WHAT IS NEEDED -
Tally the lines below that contain the word "itemName". Only the total should be given.

LISTED RECORDS -
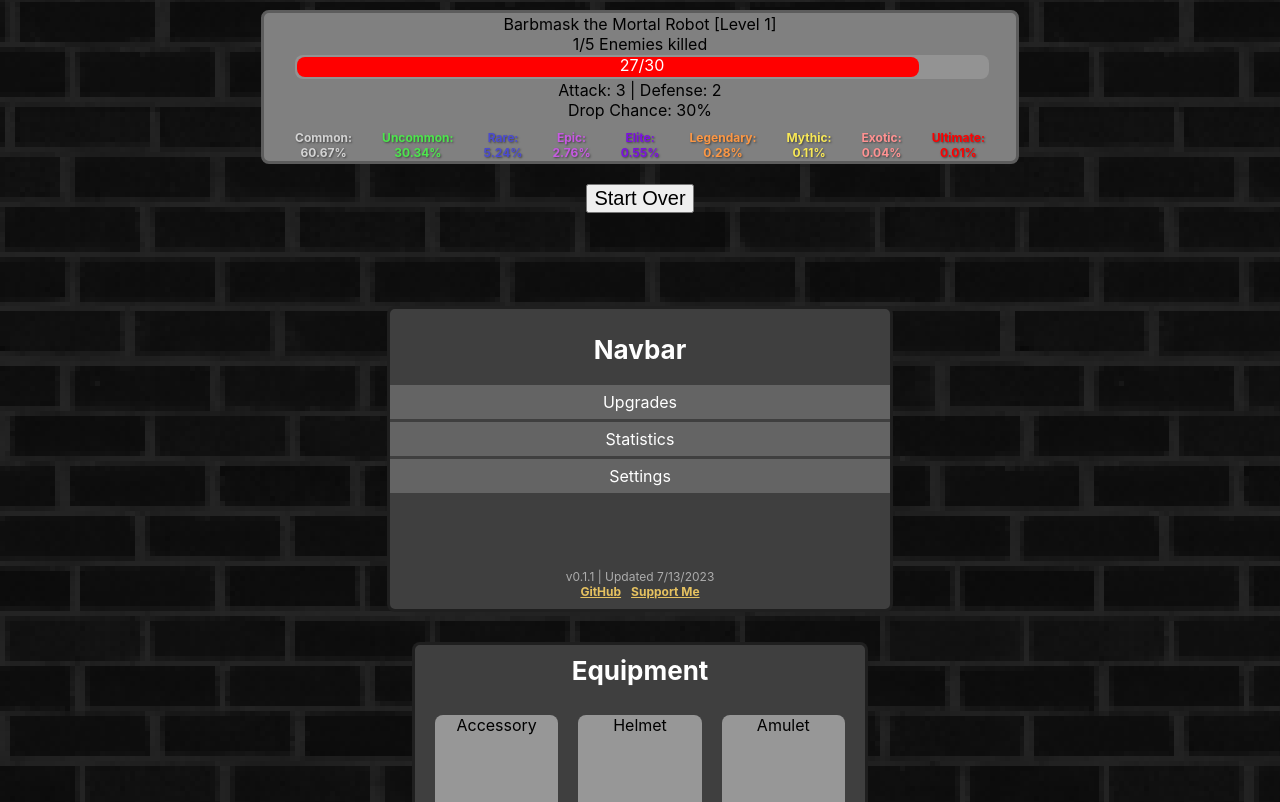
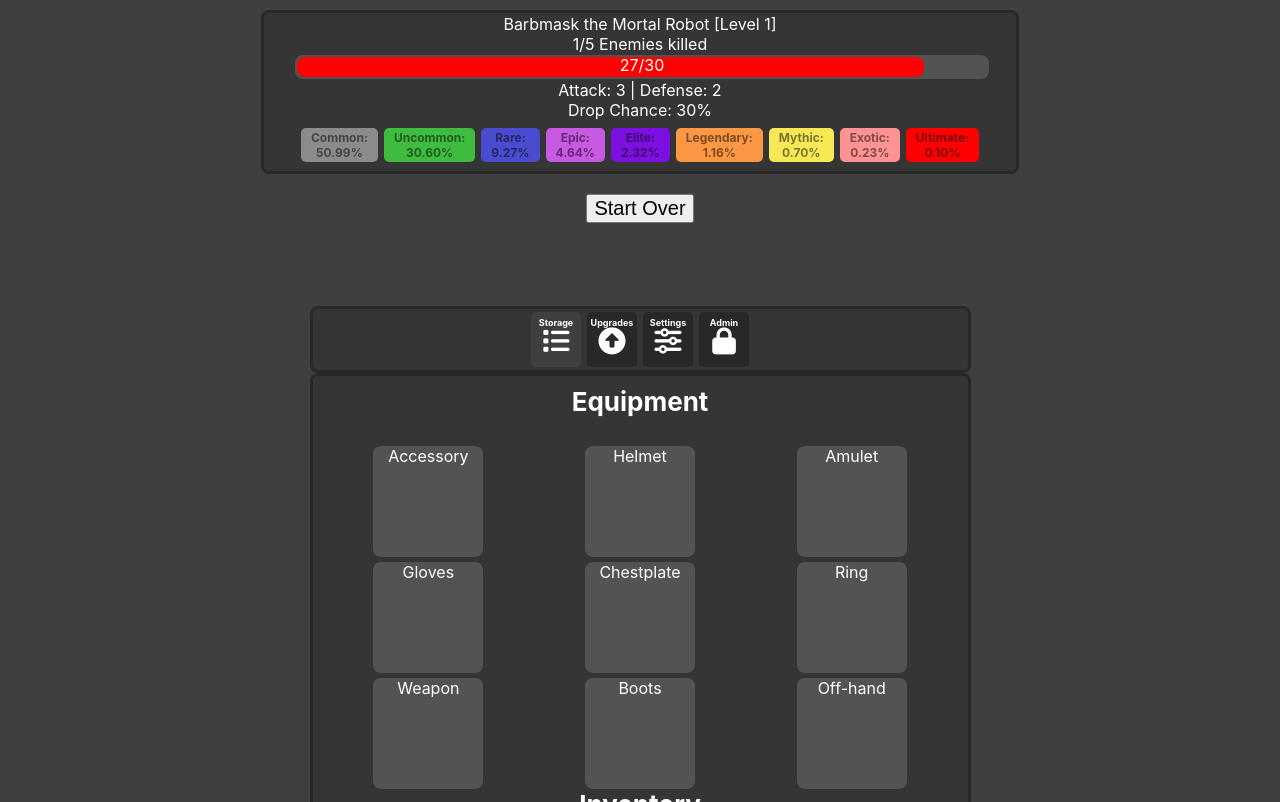
Before and after one commit to itshdog/get-more-loot, a React (Create React App) app: page / in a window 1280 px wide. Shown: the part 718-1520 px from the top of the page. Built offline with nearby package versions, Linux system fonts and the light colour scheme.

Commit message:
lots of fixes lul

```diff
--- a/public/index.html
+++ b/public/index.html
@@ -10,6 +10,7 @@
     />
     <title>Get More Loot</title>
     <script defer href="../src/functions.js"></script>
+    <script src="https://kit.fontawesome.com/f4732725b7.js" crossorigin="anonymous"></script>
   </head>
   <body>
     <noscript>You need to enable JavaScript to run this app.</noscript>
--- a/src/components/Content.js
+++ b/src/components/Content.js
@@ -41,6 +41,7 @@ function Content({inventory, setInventory, equipment, setEquipment, Admin, RP, s
     const [defenseColor, setDefenseColor] = useState('');
 
     /* Enemy names */
+    const [bossStatus, setBossStatus] = useState('hidden');
     const Names = ['Banechild', 'Thunderthing', 'Soulmirage', 'Steamsoul', 'Auracreep', 'Vexmutant', 'Terrorbug', 'Metalcrackle', 'Soilspawn', 'Dreamserpent', 'Vilegolem', 'Shadowwoman', 'Webspawn', 'Infernalghoul', 'Bowelmutant', 'Glowsnake', 'Acidscreamer', 'Toxinhound', 'Steamteeth', 'Infernobrood', 'Emberfoot', 'Webstrike', 'Rustvine', 'Barbmask', 'Slagwing', 'Vortexfiend', 'Thunderhand', 'Blazeflayer', 'Boneseeker', 'Spiritstep', 'Bladefigure', 'Thundertree', 'Murksoul', 'Boulderboy', 'Cloudseeker', 'Slagfigure', 'Frostsnake', 'Smokewing', 'Moldhound', 'Bladetaur', 'Gutsoul', 'Fetidhood', 'Smokeboy', 'Frightbrute', 'Banepaw', 'Cursestrike', 'Grieveface', 'Terrorlich', 'Murkbug', 'Fogmirage', 'Vileman', 'Sorrowbug']
     const Enemies = ['Zombie', 'Skeleton', 'Spider', 'Goblin', 'Soldier', 'Troll', 'Cultist', 'Vampire', 'Witch', 'Wizard', 'Warlock', 'Warrior', 'Human', 'Alien', 'Baby', 'Android', 'Robot', 'Martian', 'Dragonborn', 'Dwarf', 'Elf', 'Gnome', 'Half-elf', 'Centaur', 'Fairy', 'Goliath', 'Orc', 'Minotaur']
     const Adjectives = ['Common', 'Worst', 'Old', 'Great', 'Greatest', 'Dangerous', 'Mortal', 'Bitter', 'Real', 'Natural', 'Formidable', 'Public', 'Powerful', 'Foreign', 'Last', 'Implacable', 'Deadly', 'Potential', 'Personal', 'Chief', 'Main', 'Ancient', 'Bitterest', 'Inveterate', 'External', 'Open', 'Former', 'Traditional', 'Alien', 'Hereditary', 'Principal', 'Avowed', 'Declared', 'Victorious', 'Terrible', 'Superior', 'Invisible', 'Unseen', 'Cruel', 'Secret', 'Mine', 'Hated', 'Active', 'Internal', 'Arch', 'Fallen', 'Invading', 'Dead', 'Deadliest', 'Vanquished', 'Eternal', 'Unknown', 'Worse', 'Irreconcilable', 'Armed', 'Relentless', 'Hidden', 'Biggest', 'Conquered', 'Insidious', 'Ruthless', 'Fierce', 'Generous', 'Imaginary', 'Brave', 'Savage', 'Outside', 'Ultimate', 'Treacherous', 'Violent', 'Elusive', 'Evil', 'Stronger', 'Communist']
@@ -128,14 +129,14 @@ function Content({inventory, setInventory, equipment, setEquipment, Admin, RP, s
 
     /* Rarities */
     let rarities = {
-        "Ultimate": 1,
-        "Exotic": 4,
-        "Mythic": 10,
-        "Legendary": 25,
-        "Elite": 50,
-        "Epic": 250,
-        "Rare": 475,
-        "Uncommon": 2750,
+        "Ultimate": 11,
+        "Exotic": 25,
+        "Mythic": 75,
+        "Legendary": 125,
+        "Elite": 250,
+        "Epic": 500,
+        "Rare": 1000,
+        "Uncommon": 3300,
         "Common": 5500
     }
     let totalWeight = 0
@@ -273,7 +274,13 @@ function Content({inventory, setInventory, equipment, setEquipment, Admin, RP, s
 
             const listModifiers = [['Critical Hit Chance', 2], ['Critical Hit Damage', 5], ['Block Chance', 3], ['Maximum Health', 25], ['Gold Drops', 15], ['Damage', 5], ['XP', 10]]
             if (modifiers != 0) {
-                affixes = [listModifiers[Math.floor(Math.random() * listModifiers.length)]]
+                for (var i = 0; i < modifiers; i++) {
+                    let pick = listModifiers[Math.floor(Math.random() * listModifiers.length)]
+                    while (affixes.includes(pick)) {
+                        pick = listModifiers[Math.floor(Math.random() * listModifiers.length)]
+                    }
+                    affixes.push(listModifiers[Math.floor(Math.random() * listModifiers.length)])
+                }
             }
 
             let newStats = stats
@@ -286,7 +293,7 @@ function Content({inventory, setInventory, equipment, setEquipment, Admin, RP, s
                     equipItem={equipItem}
                     sellItem={sellItem}
                     drop={{enemy: entityName, level: entityLevel}}
-                    info={{name: itemName, id: id, rarity: itemRarity, type: itemType}}
+                    info={{name: itemName, id: id, rarity: itemRarity, type: itemType, boss: bossStatus}}
                     stats={{base: (Math.round(statBase * Math.pow(1.2, entityLevel - 1))), type: statType, value: (Math.round(value * Math.pow(1.2, entityLevel - 1)))}}
                     affixes={affixes}
                 />];
@@ -308,7 +315,7 @@ function Content({inventory, setInventory, equipment, setEquipment, Admin, RP, s
             let bossATK = Math.round(entityATK * 2);
             let bossDEF = Math.round(entityDEF * 2);
             if (entityLevel%5 === 4) {
-                setEntityName("BOSS: " + entityName);
+                setBossStatus('show');
                 setEntityMAXHP(bossHP);
                 setEntityHP(bossHP);
                 setEntityATK(bossATK);
@@ -318,6 +325,7 @@ function Content({inventory, setInventory, equipment, setEquipment, Admin, RP, s
             /* SPAWN REGULAR ENEMY */
             } else {
                 console.log("ENTITY LEVEL: " + entityLevel)
+                setBossStatus('hidden');
                 if (entityLevel%5 === 0) {
                     console.log("Restore from boss");
                     let HP = Math.round((bossHP / 4) * 1.2)
@@ -343,6 +351,7 @@ function Content({inventory, setInventory, equipment, setEquipment, Admin, RP, s
             setEntityLevel(entityLevel + 1);
         /* Count up if 1-4 enemies killed*/
         } else {
+            setBossStatus('hidden');
             setEntityHP(entityMAXHP);
             setEntityCOUNT(entityCOUNT + 1);
         }
@@ -392,6 +401,7 @@ function Content({inventory, setInventory, equipment, setEquipment, Admin, RP, s
     }
 
     const startOver = () => {
+        setBossStatus('hidden');
         setEntityName(Names[Math.random() * Names.length | 0] + " the " + Adjectives[Math.random() * Adjectives.length | 0] + " " + Enemies[(Math.random() * Enemies.length | 0)])
         setEntityMAXHP(Math.round(30 * Math.pow(1.2, currRestart  - 1)));
         setEntityHP(Math.round(30 * Math.pow(1.2, currRestart  - 1)));
@@ -460,7 +470,7 @@ function Content({inventory, setInventory, equipment, setEquipment, Admin, RP, s
             />
             <Entity
                 setEntityHP={{setEntityHP}}
-                entity={{name: entityName, drop: dropChance}}
+                entity={{name: entityName, drop: dropChance, boss: bossStatus}}
                 stats={{level: entityLevel, count: entityCOUNT, attack: entityATK, defense: entityDEF, hp: entityHP, maxHP: entityMAXHP}}
                 dropRates={{rarities: rarities, weight: totalWeight}}
             />
--- a/src/components/Entity.js
+++ b/src/components/Entity.js
@@ -11,7 +11,7 @@ function Entity({setEntityHP, stats, entity, dropRates}) {
     return(
         <div id="Entity">
             <div className="panel">
-                {entity.name} [Level {stats.level}]
+                <i class={"fa-solid fa-crown " + entity.boss}></i> {" " + entity.name} [Level {stats.level}]
                 <div className="entity-count">{stats.count}/5 Enemies killed</div>
                 <div className="health-bar">
                     <div className="remaining-health-bar" style={{width: hp}}></div>
@@ -22,15 +22,15 @@ function Entity({setEntityHP, stats, entity, dropRates}) {
                     <div>Drop Chance: {entity.drop}%</div>
                 </div>
                 <div id="rarity-display">
-                    <div className='rarity-tab rarity-Common'>Common: <br></br>{percent('Common')}%</div>
-                    <div className='rarity-tab rarity-Uncommon'>Uncommon: <br></br>{percent('Uncommon')}%</div>
-                    <div className='rarity-tab rarity-Rare'>Rare: <br></br>{percent('Rare')}%</div>
-                    <div className='rarity-tab rarity-Epic'>Epic: <br></br>{percent('Epic')}%</div>
-                    <div className='rarity-tab rarity-Elite'>Elite: <br></br>{percent('Elite')}%</div>
-                    <div className='rarity-tab rarity-Legendary'>Legendary: <br></br>{percent('Legendary')}%</div>
-                    <div className='rarity-tab rarity-Mythic'>Mythic: <br></br>{percent('Mythic')}%</div>
-                    <div className='rarity-tab rarity-Exotic'>Exotic: <br></br>{percent('Exotic')}%</div>
-                    <div className='rarity-tab rarity-Ultimate'>Ultimate: <br></br>{percent('Ultimate')}%</div>
+                    <div className='rarity-tab Common'>Common: <br></br>{percent('Common')}%</div>
+                    <div className='rarity-tab Uncommon'>Uncommon: <br></br>{percent('Uncommon')}%</div>
+                    <div className='rarity-tab Rare'>Rare: <br></br>{percent('Rare')}%</div>
+                    <div className='rarity-tab Epic'>Epic: <br></br>{percent('Epic')}%</div>
+                    <div className='rarity-tab Elite'>Elite: <br></br>{percent('Elite')}%</div>
+                    <div className='rarity-tab Legendary'>Legendary: <br></br>{percent('Legendary')}%</div>
+                    <div className='rarity-tab Mythic'>Mythic: <br></br>{percent('Mythic')}%</div>
+                    <div className='rarity-tab Exotic'>Exotic: <br></br>{percent('Exotic')}%</div>
+                    <div className='rarity-tab Ultimate'>Ultimate: <br></br>{percent('Ultimate')}%</div>
                 </div>
             </div>
         </div>
--- a/src/components/NavFooter.js
+++ /dev/null
@@ -1,15 +0,0 @@
-import React from 'react';
-
-function NavFooter() {
-    return(
-        <div className="navbar-footer">
-            v0.1.1 | Updated 7/13/2023
-            <div className="navbar-links">
-                <a href="https://github.com/itshdog">GitHub</a>
-                <a href="https://account.venmo.com/u/itshdog">Support Me</a>
-            </div>
-        </div>
-    )
-}
-
-export default NavFooter;
--- a/src/components/Navbar.js
+++ b/src/components/Navbar.js
@@ -1,5 +1,4 @@
 import React, { useState, useEffect } from 'react';
-import NavFooter from './NavFooter.js';
 import Coin from '../images/icons/48x48/coin_01d.png'
 
 function Navbar({RP, setRP, Admin, setAdmin, statInfo, itemScan, setItemScan, coins, setCoins, dropChance, updateChance}) {
@@ -89,7 +88,7 @@ function Navbar({RP, setRP, Admin, setAdmin, statInfo, itemScan, setItemScan, co
     }
 
     return(
-        <div className="Navbar">
+        /*<div className="Navbar">
             <div className='title'>Navbar</div>
             <div className="navbar-button" style={{marginTop: '20px'}} onClick={openUpgrade}>
                 Upgrades
@@ -186,7 +185,13 @@ function Navbar({RP, setRP, Admin, setAdmin, statInfo, itemScan, setItemScan, co
                 </div>
             </div>
         </div>
-            <NavFooter/>
+        </div>*/
+
+        <div className="Navbar">
+            <div className="nav-button selected">Storage<i class="fa-solid fa-list"></i></div>
+            <div className="nav-button">Upgrades<i class="fa-solid fa-circle-up"></i></div>
+            <div className="nav-button">Settings<i class="fa-solid fa-sliders"></i></div>
+            <div className="nav-button">Admin<i class="fa-solid fa-lock"></i></div>
         </div>
     )
 }
--- a/src/css/index.css
+++ b/src/css/index.css
@@ -14,9 +14,7 @@ code {
 
 .App {
   height: 100%;
-  background-image: url(../images/dark-brick-texture.png);
-  background-repeat: repeat;
-  /*background-color: rgb(109, 109, 109);*/
+  background-color: rgb(63, 63, 63);
   top: 0;
   left: 0;
   bottom: 0;
@@ -25,7 +23,7 @@ code {
   display: grid;
   grid-template-columns: 60% 37%;
   column-gap: 15px;
-
+  color: white;
 }
 
 #logo {
@@ -54,29 +52,43 @@ code {
 }
 
 .Navbar {
-  background: rgb(63, 63, 63);
+  background-color: rgba(53,53,53);
+  border: rgba(0,0,0,0.25) 3px solid;
   display: inline-block;
-  width: 30%;
-  min-width: 190px;
   height: 85%;
-  margin: 5px;
-  margin-top: 30px;
-  border: rgb(0, 0, 0, 0.5) solid 3px;
   border-radius: 0.5em;
   position: relative;
   color: white!important;
 }
 
-.Navbar .title {
-  color: white;
-  margin: 25px 0 15px 0;
-  width: 100%;
+.nav-button {
+  width: 50px;
+  height: 50px;
+  background-color: rgba(0,0,0,00.25);
+  margin: 3px;
+  padding-top: 5px;
+  border-radius: 5px;
+  transition: 0.25s;
+
+  font-size: 9px;
+  font-weight: 700;
+  display: block;
+}
+
+.nav-button i {
+  font-size: 3em;
+}
+
+.nav-button:hover {
+  background-color: rgba(255,255,255,0.05);
+  transition: 0.25s;
+  cursor: pointer;
 }
 
 .Tab {
   height: calc(100% - 50px);
   width: 100%;
-  background: rgb(63, 63, 63);
+  background: rgb(53, 53, 53);
   z-index: 99;
   position: absolute!important;
   top: 0!important;
@@ -179,11 +191,9 @@ code {
 #Inventory {
   flex: 1;
   height: 85%;
-  background: rgb(63, 63, 63);
+  background-color: rgba(53,53,53);
+  border: rgba(0,0,0,0.25) 3px solid;
   width: 100%;
-  margin: 5px;
-  margin-top: 30px;
-  border: rgba(0, 0, 0, 0.5) solid 3px;
   border-radius: 0.5em;
   display: inline-block;
   flex-flow: column;
@@ -213,7 +223,7 @@ code {
   .tooltip {
     top: -110%!important;
     right: 50%!important;
-    width: 150px!important;
+    width: 180px!important;
     transform: translate(50%, 50%);
   }
   .tooltip button {
@@ -223,11 +233,12 @@ code {
   .Navbar {
     float: none;
     display: inline-block;
-    width: calc(100% - 30px);
-    max-width: 500px;
     margin: 0 auto;
     height: 90%;
-    min-height: 300px!important;
+    width: calc(100% - 30px);
+  }
+  .nav-button {
+    display: inline-block;
   }
   .item {
     position: static!important;
@@ -244,10 +255,8 @@ code {
   #Inventory {
     display: inline-block;
     width: calc(100% - 30px);
-    max-width: 450px;
     margin: 0 auto;
     height: 100%;
-    margin-top: 30px;
     margin-bottom: 100px;
   }
   #Content {
@@ -255,6 +264,44 @@ code {
     min-height: 80vh;
     padding-top: 30%;
     width: 100%
+  }
+}
+
+@media(max-width: 500px) {
+  #storage-container {
+    grid-template-columns: repeat(7, 1fr)!important;
+    grid-template-rows: repeat(4, 1fr)!important;
+  }
+}
+
+@media(max-width: 430px) {
+  #storage-container {
+    grid-template-columns: repeat(6, 1fr)!important;
+    grid-template-rows: repeat(4, 1fr)!important;
+  }
+  #Equipment {
+    grid-template-columns: repeat(2, 1fr)!important;
+  }
+}
+
+@media(max-width: 380px) {
+  #storage-container {
+    grid-template-columns: repeat(5, 1fr)!important;
+    grid-template-rows: repeat(5, 1fr)!important;
+  }
+}
+
+@media(max-width: 330px) {
+  #storage-container {
+    grid-template-columns: repeat(4, 1fr)!important;
+    grid-template-rows: repeat(6, 1fr)!important;
+  }
+}
+
+@media(max-width: 280px) {
+  #storage-container {
+    grid-template-columns: repeat(3, 1fr)!important;
+    grid-template-rows: repeat(8, 1fr)!important;
   }
 }
 
@@ -268,24 +315,25 @@ code {
   grid-template-columns: repeat(3, 1fr);
   column-gap: 20px;
   row-gap: 5px;
+  justify-items: center;
 }
 
 #Inventory #Equipment {
   flex: 1 1 auto;
 }
-
 .equip-box {
   position: relative;
-  background-color: rgba(255, 255, 255, 0.459)!important;
+  background-color: rgba(255, 255, 255, 0.15)!important;
   border-radius: 0.5em;
   height: 100%;
-  min-height: 100px;
+  min-height: 111px;
+  width: 110px;
 }
 
 #storage-container {
   display: grid;
-  grid-template-columns: repeat(6, 1fr);
-  grid-template-rows: repeat(4, 1fr);
+  grid-template-columns: repeat(8, 1fr);
+  grid-template-rows: repeat(3, 1fr);
   grid-column-gap: 5px;
   grid-row-gap: 5px;
   padding: 15px;
@@ -306,7 +354,7 @@ code {
 }
 
 #storage-container .item-box {
-  background-color:rgba(255, 255, 255, 0.459);
+  background-color:rgba(255, 255, 255, 0.15);
   border-radius: 0.5em;
   width: 100%;
   aspect-ratio: 1 / 1;
@@ -347,16 +395,15 @@ code {
 }
 
 .item-box .tooltip {
+  background-color: rgba(53,53,53);
+  border: rgba(0,0,0,0.25) 3px solid;
   z-index: 9999;
   position: absolute;
   display: none;
-  background: gray;
-  border: rgb(92, 92, 92) solid 3px;
   border-radius: 0.5em;
-  padding: 10px;
   top: -100%;
   right: 100%;
-  width: 150px;
+  width: 170px;
   text-align: left;
   font-size: 10px;
 }
@@ -366,18 +413,29 @@ code {
 }
 
 .equip-box .tooltip {
+  background-color: rgba(53,53,53);
+  border: rgba(0,0,0,0.25) 3px solid;
   z-index: 9999;
   position: absolute;
   display: none;
-  background: gray;
-  border: rgb(92, 92, 92) solid 3px;
   border-radius: 0.5em;
-  padding: 10px;
   top: 0%;
   right: 100%;
-  width: 150px;
+  width: 180px;
   text-align: left;
   font-size: 10px;
+}
+
+.tooltip-header {
+  border-radius: 3px;
+  padding: 0;
+  padding: 5px;
+  font-weight: 700;
+  color: rgba(238, 238, 238, 0.877)!important;
+}
+
+.tooltip-info {
+  padding: 2px 10px;
 }
 
 .equip-box .tooltip button {
@@ -402,19 +460,19 @@ code {
 
 .rarity-Common {
   font-size: 700;
-  color: lightgray!important;
+  color: rgb(139, 139, 139)!important;
 }
 
 .Common {
-  background-color: none;
+  background-color: rgb(139, 139, 139);
 }
 
 .rarity-Uncommon {
-  color: rgb(77, 230, 77)!important;
+  color: rgb(63, 187, 63)!important;
 }
 
 .Uncommon {
-  background-color: rgb(77, 230, 77);
+  background-color: rgb(63, 187, 63);
 }
 
 .rarity-Rare {
@@ -478,8 +536,8 @@ code {
 .tooltip .tooltip-title {
   text-align: left;
   font-size: 12px;
-  color: white;
   font-weight: 700;
+  color: white
 }
 
 .tooltip-title div {
@@ -500,7 +558,8 @@ code {
 }
 
 .tooltip-drop {
-  font-size: 9px;
+  font-size: 10px;
+  padding: 0 5px;
   color: lightgray;
 }
 
@@ -511,19 +570,20 @@ code {
 
 /* Rarity Display */
 #rarity-display {
-  width: 100%;
-  margin-top: 10px;
+  width: calc(100% - 10px);
+  margin: 5px;
   font-size: 12px;
   font-weight: 700;
-  display: grid;
-  grid-auto-flow: column;
-  justify-content: space-evenly;
 }
 
 .rarity-tab {
-  text-shadow: 1px 1px 2px rgba(16, 16, 17, 0.541);
   width: fit-content;
+  color: rgba(0, 0, 0, 0.50);
+  padding: 2px 10px;
+  margin: 3px;
   align-self: center;
+  border-radius: 5px;
+  display: inline-block;
 }
 
 #Player {
@@ -548,11 +608,11 @@ code {
 .panel {
   width: 90%;
   max-width: 750px;
-  background: gray;
+  background: rgb(53, 53, 53);
   margin: 0 auto;
   border-radius: 0.5em;
   padding: 1px;
-  border: rgb(92, 92, 92) solid 3px;
+  border: rgba(0, 0, 0, 0.25) solid 3px;
   position: relative;
 }
 
@@ -647,6 +707,15 @@ code {
   display: none;
 }
 
+.show {
+  display: inline-block;
+}
+
+.selected {
+  background-color: rgba(255,255,255,0.05);
+  cursor: default!important;
+}
+
 .highlighted {
   border: 3px solid yellow;
   box-sizing: border-box; /* Opera/IE 8+ */
```
Also changed, not shown: src/components/Item.js (+35 -15 lines).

RESPONSE -
2